WORK TASK.
Please repeat the listing exactly, with every line intact.

SOURCE DATA START

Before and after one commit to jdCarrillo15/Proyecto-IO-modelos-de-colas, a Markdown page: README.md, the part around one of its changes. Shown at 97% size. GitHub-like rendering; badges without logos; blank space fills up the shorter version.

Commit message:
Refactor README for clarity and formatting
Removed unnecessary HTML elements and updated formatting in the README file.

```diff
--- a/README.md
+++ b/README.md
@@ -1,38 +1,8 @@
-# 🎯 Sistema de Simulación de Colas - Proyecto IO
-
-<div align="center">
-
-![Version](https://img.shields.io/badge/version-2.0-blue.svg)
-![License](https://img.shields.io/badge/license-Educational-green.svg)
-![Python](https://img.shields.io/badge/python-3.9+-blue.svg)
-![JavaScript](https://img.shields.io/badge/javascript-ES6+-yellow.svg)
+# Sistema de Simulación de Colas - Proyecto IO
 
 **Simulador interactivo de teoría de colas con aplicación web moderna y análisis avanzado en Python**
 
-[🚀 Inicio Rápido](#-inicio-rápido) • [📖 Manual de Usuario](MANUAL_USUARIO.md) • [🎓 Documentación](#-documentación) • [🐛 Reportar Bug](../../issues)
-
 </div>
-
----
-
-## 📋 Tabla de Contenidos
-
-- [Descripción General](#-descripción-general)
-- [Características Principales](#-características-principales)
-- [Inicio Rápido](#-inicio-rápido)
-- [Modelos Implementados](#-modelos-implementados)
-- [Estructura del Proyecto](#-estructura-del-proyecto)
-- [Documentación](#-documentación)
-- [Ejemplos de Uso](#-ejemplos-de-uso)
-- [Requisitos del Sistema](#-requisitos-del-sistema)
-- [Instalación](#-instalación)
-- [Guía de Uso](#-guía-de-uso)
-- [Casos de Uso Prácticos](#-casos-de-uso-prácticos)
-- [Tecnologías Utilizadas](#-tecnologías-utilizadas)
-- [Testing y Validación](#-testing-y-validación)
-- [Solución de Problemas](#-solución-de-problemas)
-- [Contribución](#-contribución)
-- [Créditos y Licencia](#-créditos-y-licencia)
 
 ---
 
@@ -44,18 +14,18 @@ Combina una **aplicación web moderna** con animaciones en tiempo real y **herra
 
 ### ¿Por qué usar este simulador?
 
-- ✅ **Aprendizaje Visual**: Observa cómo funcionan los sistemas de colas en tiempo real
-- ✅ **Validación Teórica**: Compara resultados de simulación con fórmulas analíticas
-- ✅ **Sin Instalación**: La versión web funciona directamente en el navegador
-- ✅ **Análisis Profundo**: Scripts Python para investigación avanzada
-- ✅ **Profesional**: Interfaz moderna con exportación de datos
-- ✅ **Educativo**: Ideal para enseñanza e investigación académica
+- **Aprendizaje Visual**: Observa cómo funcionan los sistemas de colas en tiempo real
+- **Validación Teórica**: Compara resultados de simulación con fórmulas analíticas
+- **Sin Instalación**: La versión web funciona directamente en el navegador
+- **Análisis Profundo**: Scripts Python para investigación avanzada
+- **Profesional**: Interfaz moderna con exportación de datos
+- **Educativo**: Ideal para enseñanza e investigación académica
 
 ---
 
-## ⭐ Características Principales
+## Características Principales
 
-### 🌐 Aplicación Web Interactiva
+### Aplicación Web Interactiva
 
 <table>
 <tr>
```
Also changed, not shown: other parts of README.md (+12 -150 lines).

SOURCE DATA END

RESPONSE TO THE TASK.
Before and after one commit to jdCarrillo15/Proyecto-IO-modelos-de-colas, a Markdown page: README.md, the part around one of its changes. Shown at 97% size. GitHub-like rendering; badges without logos; blank space fills up the shorter version.

Commit message:
Refactor README for clarity and formatting
Removed unnecessary HTML elements and updated formatting in the README file.

```diff
--- a/README.md
+++ b/README.md
@@ -1,38 +1,8 @@
-# 🎯 Sistema de Simulación de Colas - Proyecto IO
-
-<div align="center">
-
-![Version](https://img.shields.io/badge/version-2.0-blue.svg)
-![License](https://img.shields.io/badge/license-Educational-green.svg)
-![Python](https://img.shields.io/badge/python-3.9+-blue.svg)
-![JavaScript](https://img.shields.io/badge/javascript-ES6+-yellow.svg)
+# Sistema de Simulación de Colas - Proyecto IO
 
 **Simulador interactivo de teoría de colas con aplicación web moderna y análisis avanzado en Python**
 
-[🚀 Inicio Rápido](#-inicio-rápido) • [📖 Manual de Usuario](MANUAL_USUARIO.md) • [🎓 Documentación](#-documentación) • [🐛 Reportar Bug](../../issues)
-
 </div>
-
----
-
-## 📋 Tabla de Contenidos
-
-- [Descripción General](#-descripción-general)
-- [Características Principales](#-características-principales)
-- [Inicio Rápido](#-inicio-rápido)
-- [Modelos Implementados](#-modelos-implementados)
-- [Estructura del Proyecto](#-estructura-del-proyecto)
-- [Documentación](#-documentación)
-- [Ejemplos de Uso](#-ejemplos-de-uso)
-- [Requisitos del Sistema](#-requisitos-del-sistema)
-- [Instalación](#-instalación)
-- [Guía de Uso](#-guía-de-uso)
-- [Casos de Uso Prácticos](#-casos-de-uso-prácticos)
-- [Tecnologías Utilizadas](#-tecnologías-utilizadas)
-- [Testing y Validación](#-testing-y-validación)
-- [Solución de Problemas](#-solución-de-problemas)
-- [Contribución](#-contribución)
-- [Créditos y Licencia](#-créditos-y-licencia)
 
 ---
 
@@ -44,18 +14,18 @@ Combina una **aplicación web moderna** con animaciones en tiempo real y **herra
 
 ### ¿Por qué usar este simulador?
 
-- ✅ **Aprendizaje Visual**: Observa cómo funcionan los sistemas de colas en tiempo real
-- ✅ **Validación Teórica**: Compara resultados de simulación con fórmulas analíticas
-- ✅ **Sin Instalación**: La versión web funciona directamente en el navegador
-- ✅ **Análisis Profundo**: Scripts Python para investigación avanzada
-- ✅ **Profesional**: Interfaz moderna con exportación de datos
-- ✅ **Educativo**: Ideal para enseñanza e investigación académica
+- **Aprendizaje Visual**: Observa cómo funcionan los sistemas de colas en tiempo real
+- **Validación Teórica**: Compara resultados de simulación con fórmulas analíticas
+- **Sin Instalación**: La versión web funciona directamente en el navegador
+- **Análisis Profundo**: Scripts Python para investigación avanzada
+- **Profesional**: Interfaz moderna con exportación de datos
+- **Educativo**: Ideal para enseñanza e investigación académica
 
 ---
 
-## ⭐ Características Principales
+## Características Principales
 
-### 🌐 Aplicación Web Interactiva
+### Aplicación Web Interactiva
 
 <table>
 <tr>
```
Also changed, not shown: other parts of README.md (+12 -150 lines).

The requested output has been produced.